• WHAT THE TASK ASKS: Do any lines in the data below contain "they"? If so, copy every one of them.

• DATA:
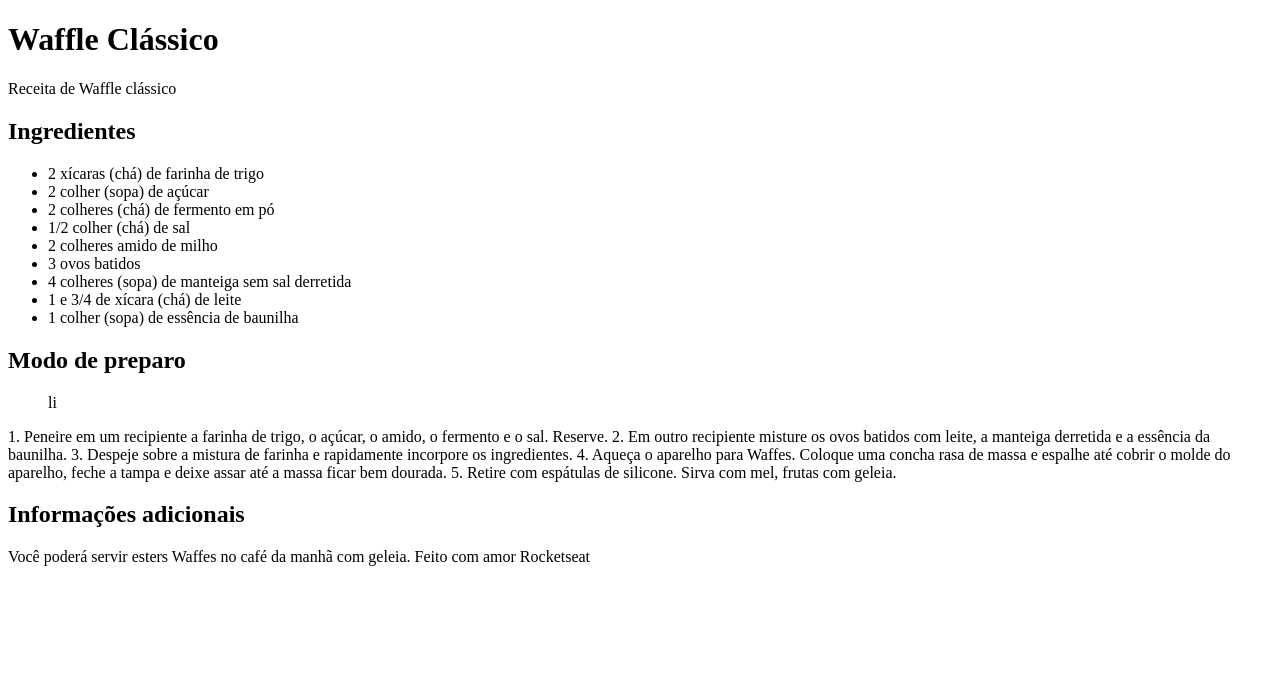
Repository: mferoc/MentoriaMais1CodeG7
Page: desafios-rocketseat-discover/Pagina_de_Receita/Página de Receita/index.html
The author's editor kept a copy of each file at every save. The page is drawn from the files as they stood at one save, then again after a run of saves.
The browser window is 1280 px wide. The pictures show the whole page.

Above is the page before, as saved 2022-06-29 20:19:59.

After the next 4 saves:
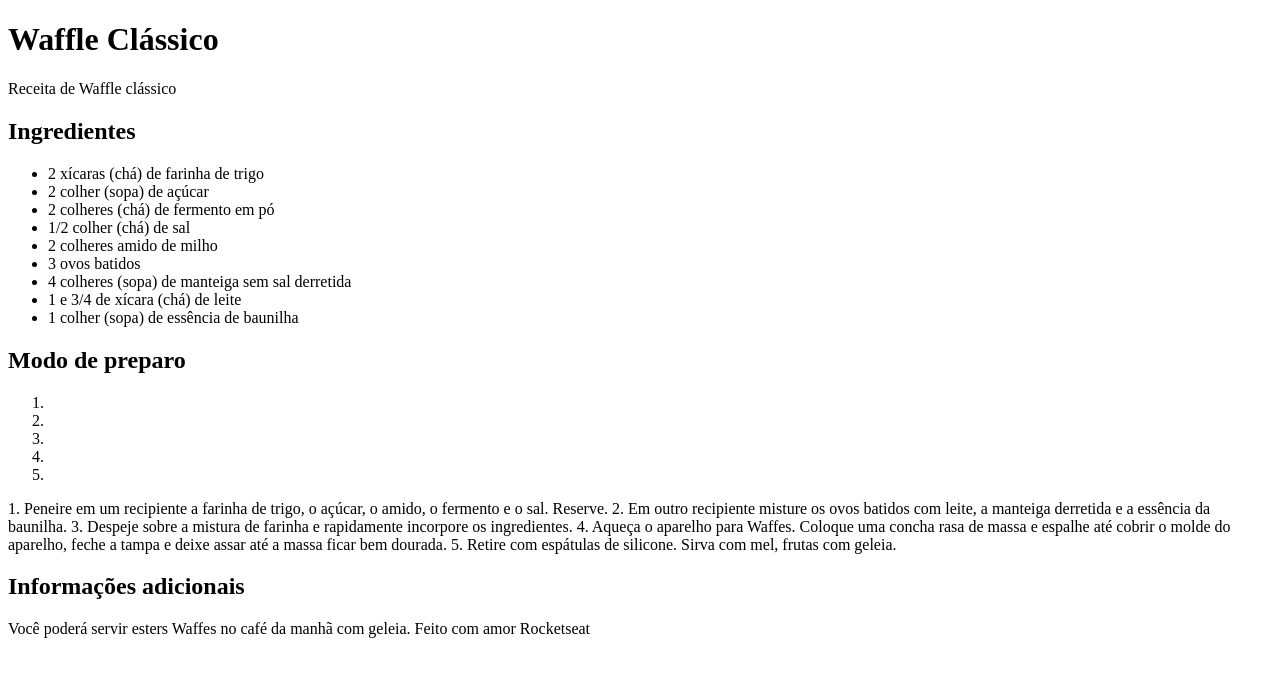
The 4 saves are shown as one change because they came seconds apart.
The last was saved 11 s later.
--- a/desafios-rocketseat-discover/Pagina_de_Receita/Página de Receita/index.html
+++ b/desafios-rocketseat-discover/Pagina_de_Receita/Página de Receita/index.html
@@ -30,7 +30,11 @@
 <h2>Modo de preparo</h2>
 
 <ol>
-    li
+    <li></li>
+    <li></li>
+    <li></li>
+    <li></li>
+    <li></li>
 </ol>
 1. Peneire em um recipiente a farinha de trigo, o açúcar, o amido, o fermento e o sal. Reserve.
 2. Em outro recipiente misture os ovos batidos com leite, a manteiga derretida e a essência da baunilha.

• ANSWER BELOW:
The author's editor kept a copy of each file at every save. The page is drawn from the files as they stood at one save, then again after a run of saves.
The 4 saves are shown as one change because they came seconds apart.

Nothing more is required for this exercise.